Around mid-1964, Marc Davis got his turn on the development of the Haunted Mansion. He had spent a fair amount of time in Story as an animator, and he began by writing an outline of the attraction as he saw it in July. The treatment utilized story scenarios and gag situations partially based on Ken Anderson’s earlier treatments of the attraction as a walk-through. Acts one through three in particular hew closely to what guests would experience in the final attraction.
“Oh, I kinda dove into it, but you know, how do you find out about ghosts? And as I say, this was something that leaves you kinda scratching your head and going to the library and trying to find things that would be apropos. And I didn’t find that much, actually. So we did a pretty original thing here. Anyway, I experimented with many, many ideas.
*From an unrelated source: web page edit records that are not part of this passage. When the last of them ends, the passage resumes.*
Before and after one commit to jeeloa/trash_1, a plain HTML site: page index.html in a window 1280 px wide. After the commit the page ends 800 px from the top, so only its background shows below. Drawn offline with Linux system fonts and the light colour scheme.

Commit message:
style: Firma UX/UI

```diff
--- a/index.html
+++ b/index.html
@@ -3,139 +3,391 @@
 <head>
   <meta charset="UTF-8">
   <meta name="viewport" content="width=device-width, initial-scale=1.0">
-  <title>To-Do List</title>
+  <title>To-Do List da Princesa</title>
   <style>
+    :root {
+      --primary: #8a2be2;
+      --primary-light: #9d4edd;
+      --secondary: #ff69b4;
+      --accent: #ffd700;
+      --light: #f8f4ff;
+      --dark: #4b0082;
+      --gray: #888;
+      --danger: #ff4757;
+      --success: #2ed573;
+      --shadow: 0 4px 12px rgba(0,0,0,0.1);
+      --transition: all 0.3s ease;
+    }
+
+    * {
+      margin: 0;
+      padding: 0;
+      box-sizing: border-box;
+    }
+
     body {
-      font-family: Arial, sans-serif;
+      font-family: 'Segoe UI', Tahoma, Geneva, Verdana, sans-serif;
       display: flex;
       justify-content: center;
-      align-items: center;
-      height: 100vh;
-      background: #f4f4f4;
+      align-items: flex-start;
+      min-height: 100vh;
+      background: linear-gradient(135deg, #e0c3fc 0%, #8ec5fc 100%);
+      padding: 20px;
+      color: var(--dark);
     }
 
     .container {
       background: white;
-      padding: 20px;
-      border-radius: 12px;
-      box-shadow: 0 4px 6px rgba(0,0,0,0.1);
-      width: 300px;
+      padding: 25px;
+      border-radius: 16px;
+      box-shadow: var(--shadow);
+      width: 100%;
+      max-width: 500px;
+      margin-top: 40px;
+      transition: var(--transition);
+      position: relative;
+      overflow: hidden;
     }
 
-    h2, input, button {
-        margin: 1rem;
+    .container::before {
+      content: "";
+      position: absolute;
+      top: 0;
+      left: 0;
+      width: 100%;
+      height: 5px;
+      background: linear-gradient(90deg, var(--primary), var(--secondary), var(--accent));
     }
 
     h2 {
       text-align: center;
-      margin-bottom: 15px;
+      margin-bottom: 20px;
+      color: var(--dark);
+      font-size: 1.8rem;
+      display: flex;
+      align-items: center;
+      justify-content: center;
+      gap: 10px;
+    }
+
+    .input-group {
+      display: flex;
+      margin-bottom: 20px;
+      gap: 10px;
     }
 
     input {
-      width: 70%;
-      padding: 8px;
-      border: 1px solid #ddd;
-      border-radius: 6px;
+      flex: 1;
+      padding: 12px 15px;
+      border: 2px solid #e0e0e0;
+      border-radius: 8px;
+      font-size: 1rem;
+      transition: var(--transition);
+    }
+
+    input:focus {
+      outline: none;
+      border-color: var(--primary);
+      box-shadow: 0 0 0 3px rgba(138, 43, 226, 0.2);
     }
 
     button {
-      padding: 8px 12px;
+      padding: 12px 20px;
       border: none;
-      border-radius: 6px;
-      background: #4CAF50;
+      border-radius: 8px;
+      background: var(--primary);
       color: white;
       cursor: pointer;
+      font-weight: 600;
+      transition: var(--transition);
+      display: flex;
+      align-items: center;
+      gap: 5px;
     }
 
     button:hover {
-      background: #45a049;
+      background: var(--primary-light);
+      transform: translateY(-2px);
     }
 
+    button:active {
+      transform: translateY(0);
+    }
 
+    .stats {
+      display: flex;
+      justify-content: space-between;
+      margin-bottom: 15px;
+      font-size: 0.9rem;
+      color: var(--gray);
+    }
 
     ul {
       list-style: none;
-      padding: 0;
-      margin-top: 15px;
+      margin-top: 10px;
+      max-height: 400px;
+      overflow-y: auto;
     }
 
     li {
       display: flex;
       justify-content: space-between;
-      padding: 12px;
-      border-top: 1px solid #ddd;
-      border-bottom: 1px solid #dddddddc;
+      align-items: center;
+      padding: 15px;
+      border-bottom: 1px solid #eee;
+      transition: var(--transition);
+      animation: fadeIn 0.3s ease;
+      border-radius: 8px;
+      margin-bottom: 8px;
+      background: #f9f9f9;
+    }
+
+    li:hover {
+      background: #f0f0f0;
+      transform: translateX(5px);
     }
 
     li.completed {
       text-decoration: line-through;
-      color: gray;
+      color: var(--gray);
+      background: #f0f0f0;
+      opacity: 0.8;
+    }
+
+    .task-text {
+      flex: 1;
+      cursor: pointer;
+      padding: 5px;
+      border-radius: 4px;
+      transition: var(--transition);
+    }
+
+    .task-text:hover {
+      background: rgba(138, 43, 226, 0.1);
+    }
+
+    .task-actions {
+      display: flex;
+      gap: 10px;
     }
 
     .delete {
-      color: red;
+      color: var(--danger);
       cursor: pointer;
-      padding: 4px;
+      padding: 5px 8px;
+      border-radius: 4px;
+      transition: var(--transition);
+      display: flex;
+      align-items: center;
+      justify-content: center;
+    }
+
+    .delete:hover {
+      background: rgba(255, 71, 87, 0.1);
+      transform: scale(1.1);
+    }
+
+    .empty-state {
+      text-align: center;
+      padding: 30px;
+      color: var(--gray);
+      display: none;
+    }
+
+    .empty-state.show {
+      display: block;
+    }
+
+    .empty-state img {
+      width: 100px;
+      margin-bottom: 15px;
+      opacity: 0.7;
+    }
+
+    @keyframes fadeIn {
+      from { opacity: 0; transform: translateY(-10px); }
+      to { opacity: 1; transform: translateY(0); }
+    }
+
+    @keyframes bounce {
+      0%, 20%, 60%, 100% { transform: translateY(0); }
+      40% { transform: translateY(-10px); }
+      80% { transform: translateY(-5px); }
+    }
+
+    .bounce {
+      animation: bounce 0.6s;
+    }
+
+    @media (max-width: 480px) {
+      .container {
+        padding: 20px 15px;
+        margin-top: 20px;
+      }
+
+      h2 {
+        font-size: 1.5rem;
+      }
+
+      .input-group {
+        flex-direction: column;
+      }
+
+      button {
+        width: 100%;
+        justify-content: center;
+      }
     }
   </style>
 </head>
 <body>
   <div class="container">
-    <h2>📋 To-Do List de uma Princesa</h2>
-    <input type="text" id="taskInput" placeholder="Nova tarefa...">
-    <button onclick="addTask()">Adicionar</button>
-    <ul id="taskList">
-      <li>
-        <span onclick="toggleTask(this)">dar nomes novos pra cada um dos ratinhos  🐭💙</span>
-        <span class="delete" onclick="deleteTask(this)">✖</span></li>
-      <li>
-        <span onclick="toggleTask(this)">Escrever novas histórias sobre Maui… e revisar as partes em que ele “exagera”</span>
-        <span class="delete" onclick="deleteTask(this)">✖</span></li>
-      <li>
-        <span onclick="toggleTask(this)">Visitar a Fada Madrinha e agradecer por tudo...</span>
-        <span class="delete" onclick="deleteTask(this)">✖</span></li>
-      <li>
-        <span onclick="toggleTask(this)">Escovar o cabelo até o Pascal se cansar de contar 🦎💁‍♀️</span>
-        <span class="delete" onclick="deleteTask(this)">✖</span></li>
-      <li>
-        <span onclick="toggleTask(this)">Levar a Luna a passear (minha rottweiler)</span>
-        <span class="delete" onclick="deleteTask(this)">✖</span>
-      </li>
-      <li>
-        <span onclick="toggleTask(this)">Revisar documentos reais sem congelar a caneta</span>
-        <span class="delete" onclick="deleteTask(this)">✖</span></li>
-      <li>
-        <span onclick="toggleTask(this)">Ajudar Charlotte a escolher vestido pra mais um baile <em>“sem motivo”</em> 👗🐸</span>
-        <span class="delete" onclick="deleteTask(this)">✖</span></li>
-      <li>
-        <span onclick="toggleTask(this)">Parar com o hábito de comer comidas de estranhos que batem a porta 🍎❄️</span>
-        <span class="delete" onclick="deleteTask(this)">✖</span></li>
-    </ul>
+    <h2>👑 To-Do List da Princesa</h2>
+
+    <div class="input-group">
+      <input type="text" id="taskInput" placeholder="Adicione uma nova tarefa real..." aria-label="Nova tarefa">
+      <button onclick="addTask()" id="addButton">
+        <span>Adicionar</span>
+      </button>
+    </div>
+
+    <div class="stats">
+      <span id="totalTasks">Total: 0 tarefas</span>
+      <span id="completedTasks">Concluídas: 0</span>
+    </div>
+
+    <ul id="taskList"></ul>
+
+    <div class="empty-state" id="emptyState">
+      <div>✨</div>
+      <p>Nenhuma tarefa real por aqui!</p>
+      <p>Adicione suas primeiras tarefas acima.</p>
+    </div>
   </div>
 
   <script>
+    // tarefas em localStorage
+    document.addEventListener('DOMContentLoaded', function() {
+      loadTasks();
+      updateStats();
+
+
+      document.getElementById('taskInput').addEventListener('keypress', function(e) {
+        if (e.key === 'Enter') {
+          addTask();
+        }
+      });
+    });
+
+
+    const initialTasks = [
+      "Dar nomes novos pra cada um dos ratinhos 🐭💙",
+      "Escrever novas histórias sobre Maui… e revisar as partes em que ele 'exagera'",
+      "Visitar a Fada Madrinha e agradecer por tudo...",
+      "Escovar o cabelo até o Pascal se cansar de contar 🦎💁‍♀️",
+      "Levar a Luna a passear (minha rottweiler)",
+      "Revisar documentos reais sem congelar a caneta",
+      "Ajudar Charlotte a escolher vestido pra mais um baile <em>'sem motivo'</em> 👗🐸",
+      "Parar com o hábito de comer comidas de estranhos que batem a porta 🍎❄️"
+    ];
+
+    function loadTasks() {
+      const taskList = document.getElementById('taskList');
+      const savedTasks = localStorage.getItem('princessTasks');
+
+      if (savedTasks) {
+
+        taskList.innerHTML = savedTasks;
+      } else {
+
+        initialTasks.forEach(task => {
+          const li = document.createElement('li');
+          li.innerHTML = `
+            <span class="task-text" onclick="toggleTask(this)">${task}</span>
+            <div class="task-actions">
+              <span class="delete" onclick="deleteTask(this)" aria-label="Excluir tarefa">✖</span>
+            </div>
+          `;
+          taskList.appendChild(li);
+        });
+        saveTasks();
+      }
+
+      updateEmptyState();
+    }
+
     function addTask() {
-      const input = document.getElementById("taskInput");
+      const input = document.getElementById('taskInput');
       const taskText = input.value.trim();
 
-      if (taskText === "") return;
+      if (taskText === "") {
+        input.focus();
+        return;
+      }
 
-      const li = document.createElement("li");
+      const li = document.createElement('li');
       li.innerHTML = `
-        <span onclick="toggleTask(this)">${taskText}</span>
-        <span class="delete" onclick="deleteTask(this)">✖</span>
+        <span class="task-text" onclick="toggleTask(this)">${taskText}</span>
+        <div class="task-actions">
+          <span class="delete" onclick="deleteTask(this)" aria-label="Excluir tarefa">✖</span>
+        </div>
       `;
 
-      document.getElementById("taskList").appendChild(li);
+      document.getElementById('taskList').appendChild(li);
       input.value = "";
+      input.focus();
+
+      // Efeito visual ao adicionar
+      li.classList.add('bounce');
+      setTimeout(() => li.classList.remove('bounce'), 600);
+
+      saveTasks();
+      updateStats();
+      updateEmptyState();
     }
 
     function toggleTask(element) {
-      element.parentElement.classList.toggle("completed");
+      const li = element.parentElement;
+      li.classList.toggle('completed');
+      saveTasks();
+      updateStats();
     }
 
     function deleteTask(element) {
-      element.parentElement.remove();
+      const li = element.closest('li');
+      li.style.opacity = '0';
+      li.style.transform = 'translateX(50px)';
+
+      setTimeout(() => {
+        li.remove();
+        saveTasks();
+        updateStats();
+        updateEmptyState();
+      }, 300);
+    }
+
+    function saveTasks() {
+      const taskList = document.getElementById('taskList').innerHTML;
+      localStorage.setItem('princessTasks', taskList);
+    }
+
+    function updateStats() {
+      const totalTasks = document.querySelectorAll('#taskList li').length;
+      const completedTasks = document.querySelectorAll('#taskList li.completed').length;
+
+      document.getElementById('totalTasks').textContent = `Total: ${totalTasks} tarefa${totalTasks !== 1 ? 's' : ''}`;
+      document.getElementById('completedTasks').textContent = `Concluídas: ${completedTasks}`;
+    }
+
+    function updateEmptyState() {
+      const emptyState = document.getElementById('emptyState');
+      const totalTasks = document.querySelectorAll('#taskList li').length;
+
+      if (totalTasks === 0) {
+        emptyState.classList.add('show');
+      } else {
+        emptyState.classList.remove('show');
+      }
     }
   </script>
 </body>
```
Well, there were different opinions of what it should be. But I seem to kind of like to take a thing and make it a series of little surprises. Things that you wouldn’t expect.”
ACT 1: The Stretching Room
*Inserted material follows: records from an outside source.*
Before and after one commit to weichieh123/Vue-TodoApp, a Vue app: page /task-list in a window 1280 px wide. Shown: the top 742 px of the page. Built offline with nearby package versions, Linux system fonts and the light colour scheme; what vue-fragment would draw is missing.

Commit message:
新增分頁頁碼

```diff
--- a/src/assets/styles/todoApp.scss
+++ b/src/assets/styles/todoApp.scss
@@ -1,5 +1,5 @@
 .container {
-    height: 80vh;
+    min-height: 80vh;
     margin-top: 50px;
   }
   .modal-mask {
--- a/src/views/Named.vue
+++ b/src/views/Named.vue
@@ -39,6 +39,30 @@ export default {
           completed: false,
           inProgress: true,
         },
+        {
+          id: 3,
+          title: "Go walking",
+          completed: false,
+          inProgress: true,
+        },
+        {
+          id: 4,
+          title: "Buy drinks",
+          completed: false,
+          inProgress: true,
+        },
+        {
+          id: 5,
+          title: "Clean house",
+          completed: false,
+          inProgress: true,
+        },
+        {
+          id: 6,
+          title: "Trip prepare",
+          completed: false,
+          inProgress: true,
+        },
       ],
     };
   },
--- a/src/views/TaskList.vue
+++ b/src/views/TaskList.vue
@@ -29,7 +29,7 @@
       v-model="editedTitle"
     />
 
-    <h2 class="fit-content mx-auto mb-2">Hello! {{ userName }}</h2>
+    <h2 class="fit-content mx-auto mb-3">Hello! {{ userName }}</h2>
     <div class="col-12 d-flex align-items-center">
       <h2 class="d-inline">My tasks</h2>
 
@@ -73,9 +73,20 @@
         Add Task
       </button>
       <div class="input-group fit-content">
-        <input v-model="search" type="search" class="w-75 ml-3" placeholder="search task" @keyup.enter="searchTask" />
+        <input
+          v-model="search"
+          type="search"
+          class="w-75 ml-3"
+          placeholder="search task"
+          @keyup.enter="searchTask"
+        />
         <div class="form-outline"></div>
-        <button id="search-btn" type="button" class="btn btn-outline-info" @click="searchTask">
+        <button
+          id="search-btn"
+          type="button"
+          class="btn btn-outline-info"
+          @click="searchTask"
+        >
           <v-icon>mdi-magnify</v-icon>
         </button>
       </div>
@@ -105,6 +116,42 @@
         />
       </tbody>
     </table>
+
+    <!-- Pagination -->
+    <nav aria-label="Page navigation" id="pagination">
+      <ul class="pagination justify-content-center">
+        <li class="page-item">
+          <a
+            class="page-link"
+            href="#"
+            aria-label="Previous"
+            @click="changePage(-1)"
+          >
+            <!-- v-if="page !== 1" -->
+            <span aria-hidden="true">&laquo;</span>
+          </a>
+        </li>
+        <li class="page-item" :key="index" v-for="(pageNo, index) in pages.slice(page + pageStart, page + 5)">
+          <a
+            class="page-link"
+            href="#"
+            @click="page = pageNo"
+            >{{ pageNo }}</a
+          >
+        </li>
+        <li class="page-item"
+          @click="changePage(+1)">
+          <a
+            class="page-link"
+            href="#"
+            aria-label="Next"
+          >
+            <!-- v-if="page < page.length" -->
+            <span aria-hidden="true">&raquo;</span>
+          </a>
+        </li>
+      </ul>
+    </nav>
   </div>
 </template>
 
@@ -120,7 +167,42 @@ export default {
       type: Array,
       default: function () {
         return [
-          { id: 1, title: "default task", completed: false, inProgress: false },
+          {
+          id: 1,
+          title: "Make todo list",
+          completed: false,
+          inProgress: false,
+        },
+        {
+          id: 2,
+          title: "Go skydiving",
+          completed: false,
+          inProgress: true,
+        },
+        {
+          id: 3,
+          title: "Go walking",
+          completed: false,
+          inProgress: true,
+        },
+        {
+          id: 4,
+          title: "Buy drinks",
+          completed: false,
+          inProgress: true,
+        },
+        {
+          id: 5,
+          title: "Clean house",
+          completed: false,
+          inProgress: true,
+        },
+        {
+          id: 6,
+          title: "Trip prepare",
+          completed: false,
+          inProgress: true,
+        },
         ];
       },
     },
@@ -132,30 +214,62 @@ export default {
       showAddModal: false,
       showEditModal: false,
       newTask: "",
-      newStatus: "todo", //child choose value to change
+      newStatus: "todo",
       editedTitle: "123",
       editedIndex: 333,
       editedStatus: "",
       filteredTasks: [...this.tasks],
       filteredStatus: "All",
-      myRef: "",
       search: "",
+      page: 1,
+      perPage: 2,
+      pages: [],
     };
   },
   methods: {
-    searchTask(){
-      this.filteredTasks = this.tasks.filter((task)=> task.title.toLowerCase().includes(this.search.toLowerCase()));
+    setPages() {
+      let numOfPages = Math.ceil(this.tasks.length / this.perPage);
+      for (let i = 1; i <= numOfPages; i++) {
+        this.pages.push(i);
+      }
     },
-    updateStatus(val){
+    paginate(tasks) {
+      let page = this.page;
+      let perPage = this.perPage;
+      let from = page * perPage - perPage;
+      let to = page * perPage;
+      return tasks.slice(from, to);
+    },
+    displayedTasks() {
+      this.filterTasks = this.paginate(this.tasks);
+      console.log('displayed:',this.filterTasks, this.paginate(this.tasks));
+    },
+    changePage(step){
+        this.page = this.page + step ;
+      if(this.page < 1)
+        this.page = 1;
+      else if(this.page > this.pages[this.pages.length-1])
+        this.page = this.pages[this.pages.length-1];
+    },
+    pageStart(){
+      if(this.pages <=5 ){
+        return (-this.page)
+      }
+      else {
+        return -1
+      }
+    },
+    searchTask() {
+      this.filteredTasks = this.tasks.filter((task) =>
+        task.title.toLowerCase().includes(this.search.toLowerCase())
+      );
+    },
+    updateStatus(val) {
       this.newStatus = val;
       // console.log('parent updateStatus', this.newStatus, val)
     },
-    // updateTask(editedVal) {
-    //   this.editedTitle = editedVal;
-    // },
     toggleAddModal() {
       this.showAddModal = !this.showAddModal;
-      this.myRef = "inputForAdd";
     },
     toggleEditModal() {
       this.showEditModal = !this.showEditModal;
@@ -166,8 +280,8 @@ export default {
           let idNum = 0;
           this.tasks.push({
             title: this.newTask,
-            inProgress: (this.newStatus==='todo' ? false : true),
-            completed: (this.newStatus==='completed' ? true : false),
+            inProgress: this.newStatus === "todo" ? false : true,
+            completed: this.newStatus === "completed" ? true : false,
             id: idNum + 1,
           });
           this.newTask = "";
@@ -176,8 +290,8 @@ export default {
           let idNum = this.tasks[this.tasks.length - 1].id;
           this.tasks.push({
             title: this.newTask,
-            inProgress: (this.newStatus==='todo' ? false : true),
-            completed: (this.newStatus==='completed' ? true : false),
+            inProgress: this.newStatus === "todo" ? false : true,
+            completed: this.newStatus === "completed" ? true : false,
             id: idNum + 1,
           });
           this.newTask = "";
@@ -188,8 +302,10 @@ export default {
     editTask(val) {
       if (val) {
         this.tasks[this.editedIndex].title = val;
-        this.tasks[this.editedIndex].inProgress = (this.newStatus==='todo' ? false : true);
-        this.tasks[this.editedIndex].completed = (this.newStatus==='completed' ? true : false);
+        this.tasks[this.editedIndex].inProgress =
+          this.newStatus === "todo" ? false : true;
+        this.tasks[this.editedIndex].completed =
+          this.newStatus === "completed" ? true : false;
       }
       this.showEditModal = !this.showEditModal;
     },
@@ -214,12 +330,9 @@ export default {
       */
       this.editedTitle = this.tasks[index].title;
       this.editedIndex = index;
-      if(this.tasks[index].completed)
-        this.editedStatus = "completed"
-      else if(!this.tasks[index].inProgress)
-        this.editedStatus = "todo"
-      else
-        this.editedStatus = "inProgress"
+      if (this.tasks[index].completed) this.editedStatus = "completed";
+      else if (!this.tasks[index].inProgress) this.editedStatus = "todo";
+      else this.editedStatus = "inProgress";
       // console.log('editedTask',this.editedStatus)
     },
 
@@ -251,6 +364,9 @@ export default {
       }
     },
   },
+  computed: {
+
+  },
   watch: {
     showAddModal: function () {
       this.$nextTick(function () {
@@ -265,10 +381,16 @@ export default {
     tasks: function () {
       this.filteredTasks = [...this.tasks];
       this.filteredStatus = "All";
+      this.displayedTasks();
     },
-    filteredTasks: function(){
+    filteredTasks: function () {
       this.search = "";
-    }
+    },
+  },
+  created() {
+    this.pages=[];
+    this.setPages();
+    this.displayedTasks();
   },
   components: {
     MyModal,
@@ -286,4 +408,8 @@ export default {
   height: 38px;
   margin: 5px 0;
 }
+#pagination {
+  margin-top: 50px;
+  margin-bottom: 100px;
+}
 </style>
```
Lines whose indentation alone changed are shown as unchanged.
“The audience moves into the elongating room. The ghost host introduces himself as their invisible guide. He also introduces the attendant who is dressed as a butler who will also accompany the group on their dangerous adventure in the haunted mansion. The ghost host recommends that they stay close to the sound of his voice because there are many unpredictable things that may happen and they will be much safer if they stay near him. He says, “The dead spirits have some resentment for those who wish to stay alive!” But he adds, “They are a gregarious group and they are always in search of new company. They are always pleased to meet a new ghost. Don’t let it be you!” He warns them to watch out for clutching hands without bodies, cold drafts of air and etc.
The ghost host points out the salient points of the elongating room. As the room elongates his voice may stay high in the room and gradually feed through an echo chamber. He calls attention to the fact that there are no visible exits to the room. He says there is a way out and with a flash of lightning and a clap of thunder we see a figure hanging and swaying from the ceiling. The ghost host doesn’t recommend this coward’s way out. His voice drops with a dull plop to the floor. The voice is back to normal, the walls open and he leads the group with the aid of the butler, who beckons, into the next scene.”
(Haunted Mansion walk-through outline by Marc Davis – July 27, 1964)
“I did the Stretching Room, the design of the room and the guy hanging up there—how to make it work and so on. We had a cloth ceiling that you saw through like a scrim, and then you could see this figure hanging up there. And that was your “ghost host.” We had this elevator that when you went into the ride, you went into this room, and here were these paintings. Now, each painting was divided into three parts. The girl was a painting that you’d cut off one-third down, and that was what you saw. The previous painting was the same way. Little by little, these things grew as we were there.”